Records from a data source

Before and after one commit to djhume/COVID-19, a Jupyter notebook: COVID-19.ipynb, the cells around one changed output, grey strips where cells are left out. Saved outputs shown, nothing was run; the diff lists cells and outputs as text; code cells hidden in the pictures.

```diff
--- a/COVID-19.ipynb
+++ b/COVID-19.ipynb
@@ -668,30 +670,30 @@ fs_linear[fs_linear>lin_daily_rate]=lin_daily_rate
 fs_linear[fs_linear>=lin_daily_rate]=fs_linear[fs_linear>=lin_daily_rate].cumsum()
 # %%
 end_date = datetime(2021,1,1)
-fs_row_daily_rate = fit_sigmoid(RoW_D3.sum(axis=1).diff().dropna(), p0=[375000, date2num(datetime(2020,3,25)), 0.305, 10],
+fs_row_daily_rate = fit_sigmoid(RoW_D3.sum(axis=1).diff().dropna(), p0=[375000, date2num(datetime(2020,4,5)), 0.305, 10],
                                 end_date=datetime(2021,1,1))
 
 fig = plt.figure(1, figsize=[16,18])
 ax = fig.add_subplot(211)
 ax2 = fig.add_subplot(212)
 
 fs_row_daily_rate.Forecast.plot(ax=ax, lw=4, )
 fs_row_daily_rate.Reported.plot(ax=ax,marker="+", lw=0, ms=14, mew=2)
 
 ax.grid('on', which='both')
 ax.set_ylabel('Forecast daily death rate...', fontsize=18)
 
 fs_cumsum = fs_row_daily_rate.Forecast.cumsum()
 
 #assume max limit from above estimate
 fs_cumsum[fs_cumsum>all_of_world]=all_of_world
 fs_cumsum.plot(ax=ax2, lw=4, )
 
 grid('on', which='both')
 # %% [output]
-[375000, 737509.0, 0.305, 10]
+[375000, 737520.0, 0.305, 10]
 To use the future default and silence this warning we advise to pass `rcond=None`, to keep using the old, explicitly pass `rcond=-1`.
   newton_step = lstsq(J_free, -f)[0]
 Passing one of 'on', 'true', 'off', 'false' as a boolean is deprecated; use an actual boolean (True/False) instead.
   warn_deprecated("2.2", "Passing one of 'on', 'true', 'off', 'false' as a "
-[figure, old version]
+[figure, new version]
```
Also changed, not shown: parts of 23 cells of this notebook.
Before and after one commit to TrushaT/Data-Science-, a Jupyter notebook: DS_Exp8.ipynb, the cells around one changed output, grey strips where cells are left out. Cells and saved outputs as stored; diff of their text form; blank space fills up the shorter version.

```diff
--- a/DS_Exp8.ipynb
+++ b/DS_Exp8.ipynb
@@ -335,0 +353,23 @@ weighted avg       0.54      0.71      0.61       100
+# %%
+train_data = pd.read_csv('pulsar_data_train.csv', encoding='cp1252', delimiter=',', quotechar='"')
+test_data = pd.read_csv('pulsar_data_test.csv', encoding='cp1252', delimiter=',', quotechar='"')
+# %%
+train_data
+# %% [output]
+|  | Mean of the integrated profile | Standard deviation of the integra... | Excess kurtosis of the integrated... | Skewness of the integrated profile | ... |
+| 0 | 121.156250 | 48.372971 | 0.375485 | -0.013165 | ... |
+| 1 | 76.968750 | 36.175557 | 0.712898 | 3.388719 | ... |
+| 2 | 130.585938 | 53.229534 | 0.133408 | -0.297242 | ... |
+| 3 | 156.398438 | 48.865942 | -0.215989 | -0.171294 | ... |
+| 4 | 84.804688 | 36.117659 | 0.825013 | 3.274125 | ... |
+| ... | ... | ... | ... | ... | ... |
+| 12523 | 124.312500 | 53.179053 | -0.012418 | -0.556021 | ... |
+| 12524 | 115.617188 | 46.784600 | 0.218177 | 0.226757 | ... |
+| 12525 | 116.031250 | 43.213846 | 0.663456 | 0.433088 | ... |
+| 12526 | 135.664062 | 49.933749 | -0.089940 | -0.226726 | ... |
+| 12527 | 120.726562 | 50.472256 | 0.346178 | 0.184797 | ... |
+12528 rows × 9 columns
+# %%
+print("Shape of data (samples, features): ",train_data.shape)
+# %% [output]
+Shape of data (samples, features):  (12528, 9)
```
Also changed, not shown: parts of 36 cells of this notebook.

#### Work instructions
Where a line of the data above includes "cells", copy that line.

#### Solution to the problem
Before and after one commit to djhume/COVID-19, a Jupyter notebook: COVID-19.ipynb, the cells around one changed output, grey strips where cells are left out. Saved outputs shown, nothing was run; the diff lists cells and outputs as text; code cells hidden in the pictures.
Also changed, not shown: parts of 23 cells of this notebook.
Before and after one commit to TrushaT/Data-Science-, a Jupyter notebook: DS_Exp8.ipynb, the cells around one changed output, grey strips where cells are left out. Cells and saved outputs as stored; diff of their text form; blank space fills up the shorter version.
Also changed, not shown: parts of 36 cells of this notebook.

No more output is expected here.